'I'm not a no-vax, I'm not vaccinated because I still have antibodies and the doctor recommended I don't do it.'
That's how Virginia Raggi, mayor of Rome, running for a second term, expressed herself regarding the possibility of compulsory vaccination in an interview with In Onda on La7.
"Everyone must listen to their doctor and do what he advises - added Rome’s mayor, who had contracted Covid a few months ago - “The issue of vaccination must be a medical issue, politicians should not start to make battles of principle and make it an election issue. If it becomes an electoral issue, it means that there are no other issues to talk about".
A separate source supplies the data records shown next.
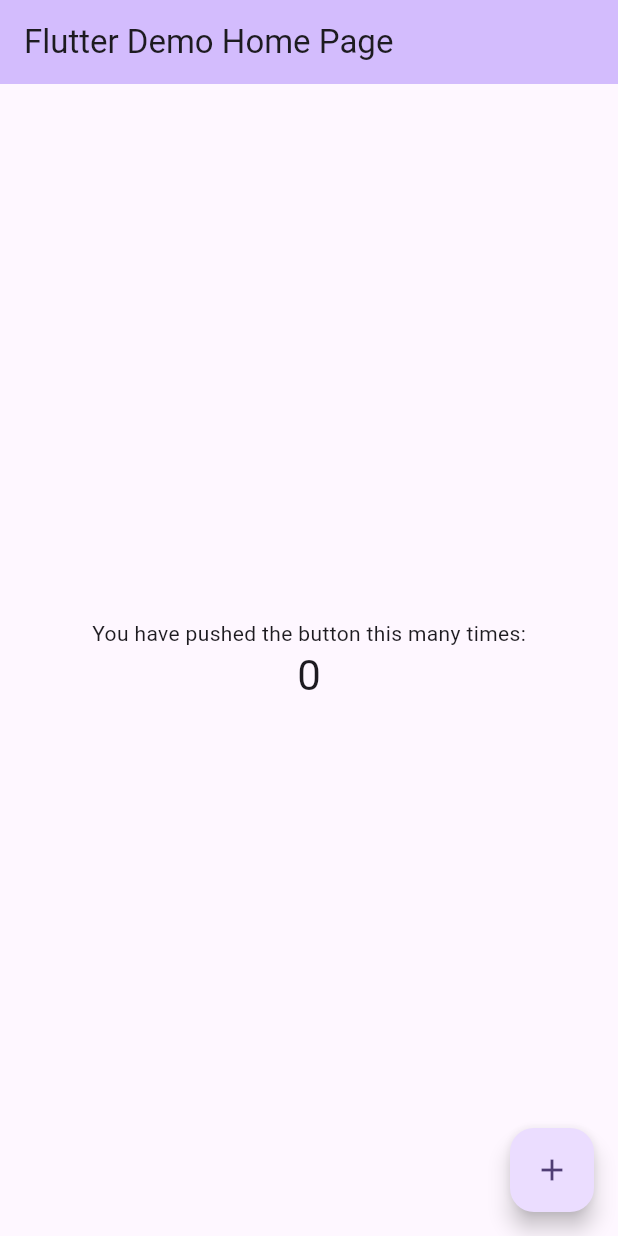
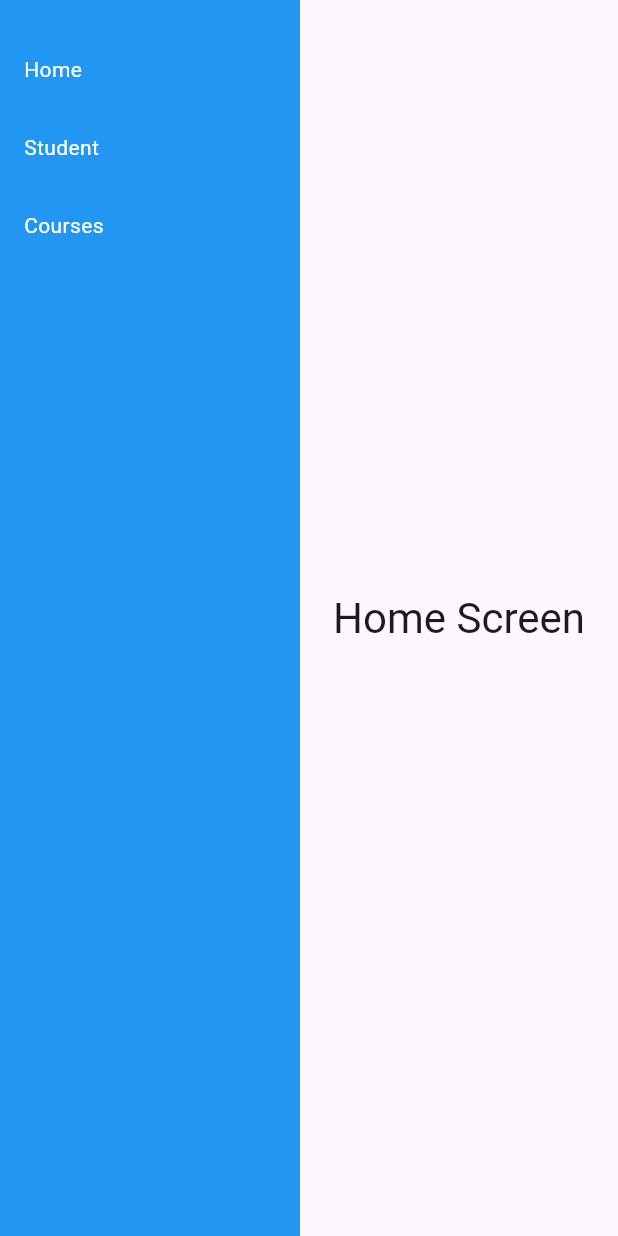
Before and after one commit to matheusperezz/vr-flutter, a Flutter app: the screen it shows after launch, on a phone screen of 412 x 824 dp. Run offline on Flutter 3.47's test engine with Material 3 defaults, Android fonts, the phone set to English and light mode, and no system bars; our stand-ins replace flutter_modular.

Commit message:
add modules and router

```diff
--- /dev/null
+++ b/lib/_core/routes_names.dart
@@ -0,0 +1,5 @@
+class AppRoutes {
+  static const String home = '/';
+  static const String student = '/student';
+  static const String course = '/course';
+}
--- /dev/null
+++ b/lib/home/home_screen.dart
@@ -0,0 +1,17 @@
+import 'package:flutter/material.dart';
+
+class HomeScreen extends StatelessWidget {
+  const HomeScreen({super.key});
+
+  @override
+  Widget build(BuildContext context) {
+    return Scaffold(
+      body: Center(
+        child: Text(
+          'Home Screen',
+          style: Theme.of(context).textTheme.headlineMedium,
+        ),
+      )
+    );
+  }
+}
--- a/lib/main.dart
+++ b/lib/main.dart
@@ -1,69 +1,87 @@
 import 'package:flutter/material.dart';
+import 'package:flutter_modular/flutter_modular.dart';
+import 'package:vr_application/_core/routes_names.dart';
+import 'modules/app_module.dart';
 
 void main() {
-  runApp(const MyApp());
+  return runApp(ModularApp(module: AppModule(), child: MyApp(),));
 }
 
-class MyApp extends StatelessWidget {
+class MyApp extends StatefulWidget {
   const MyApp({super.key});
 
-  // This widget is the root of your application.
+  @override
+  State<MyApp> createState() => _MyAppState();
+}
+
+class _MyAppState extends State<MyApp> {
   @override
   Widget build(BuildContext context) {
-    return MaterialApp(
-      title: 'Flutter Demo',
+    return MaterialApp.router(
+      title: 'Desktop App',
+      routerConfig: Modular.routerConfig,
       theme: ThemeData(
-        colorScheme: ColorScheme.fromSeed(seedColor: Colors.deepPurple),
-        useMaterial3: true,
+        primarySwatch: Colors.blue,
       ),
-      home: const MyHomePage(title: 'Flutter Demo Home Page'),
-    );
-  }
-}
-
-class MyHomePage extends StatefulWidget {
-  const MyHomePage({super.key, required this.title});
-  final String title;
-
-  @override
-  State<MyHomePage> createState() => _MyHomePageState();
-}
-
-class _MyHomePageState extends State<MyHomePage> {
-  int _counter = 0;
-
-  void _incrementCounter() {
-    setState(() {
-      _counter++;
-    });
-  }
-
-  @override
-  Widget build(BuildContext context) {
+      builder: (context, child) {
         return Scaffold(
-      appBar: AppBar(
-        backgroundColor: Theme.of(context).colorScheme.inversePrimary,
-        title: Text(widget.title),
+          body: Row(
+            children: [
+              // Barra lateral
+              Container(
+                width: 200.0,
+                color: Colors.blue,
+                child: Column(
+                  crossAxisAlignment: CrossAxisAlignment.start,
+                  children: [
+                    SizedBox(height: 20.0),
+                    InkWell(
+                      onTap: () {
+                        Modular.to.navigate(AppRoutes.home);
+                      },
+                      child: Padding(
+                        padding: const EdgeInsets.all(16.0),
+                        child: Text(
+                          'Home',
+                          style: TextStyle(color: Colors.white),
                         ),
-      body: Center(
-        child: Column(
-          mainAxisAlignment: MainAxisAlignment.center,
-          children: <Widget>[
-            const Text(
-              'You have pushed the button this many times:',
                       ),
-            Text(
-              '$_counter',
-              style: Theme.of(context).textTheme.headlineMedium,
+                    ),
+                    InkWell(
+                      onTap: () {
+                        Modular.to.navigate(AppRoutes.student);
+                      },
+                      child: Padding(
+                        padding: const EdgeInsets.all(16.0),
+                        child: Text(
+                          'Student',
+                          style: TextStyle(color: Colors.white),
+                        ),
+                      ),
+                    ),
+                    InkWell(
+                      onTap: () {
+                        Modular.to.navigate(AppRoutes.course);
+                      },
+                      child: Padding(
+                        padding: const EdgeInsets.all(16.0),
+                        child: Text(
+                          'Courses',
+                          style: TextStyle(color: Colors.white),
+                        ),
+                      ),
                     ),
                   ],
                 ),
               ),
-      floatingActionButton: FloatingActionButton(
-        onPressed: _incrementCounter,
-        tooltip: 'Increment',
-        child: const Icon(Icons.add),
+
+              Expanded(
+                child: child ?? Container(),
               ),
+            ],
+          ),
+        );
+      },
     );
   }
 }
--- /dev/null
+++ b/lib/modules/course_module.dart
@@ -0,0 +1 @@
+import 'package:flutter_modular/flutter_modular.dart';
```
Also changed, not shown: lib/course/course_screen.dart (added, +17 -0 lines), lib/modules/app_module.dart (added, +21 -0 lines), lib/modules/home_module.dart (added, +22 -0 lines), lib/student/student_screen.dart (added, +17 -0 lines), pubspec.yaml (+7 -1 lines), lib/modules/student_module.dart (added), pubspec.lock, 1 other file. Lines whose indentation alone changed are shown as unchanged.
And then, she added: "I do not feel like saying whether I'm for or against, I think these are issues that should be decided by doctors. Should I appeal to people to vaccinate? I don’t think I should. I feel like saying ask your doctor and do what he says ".
The words of the leading member of the Five Star political party, however, ignited a political debate. The first to attack was the governor of Lazio, Nicola Zingaretti, saying: "Until today we knew the position of the No Vax groups. The mayor, in her last month of office in our beloved capital, has just created a new group, the `Ni Vax’, meaning ‘I haven’t made a decision about this, just as I haven’t made a decision in the last five years’. And the Romans pay.
Carlo Calenda, leader of the Azione Party and in the race for mayor of the capital also chimed in, saying "It is really serious that the mayor of Italy’s capital, in the midst of a tough battle to secure the country, expresses themself in this way”.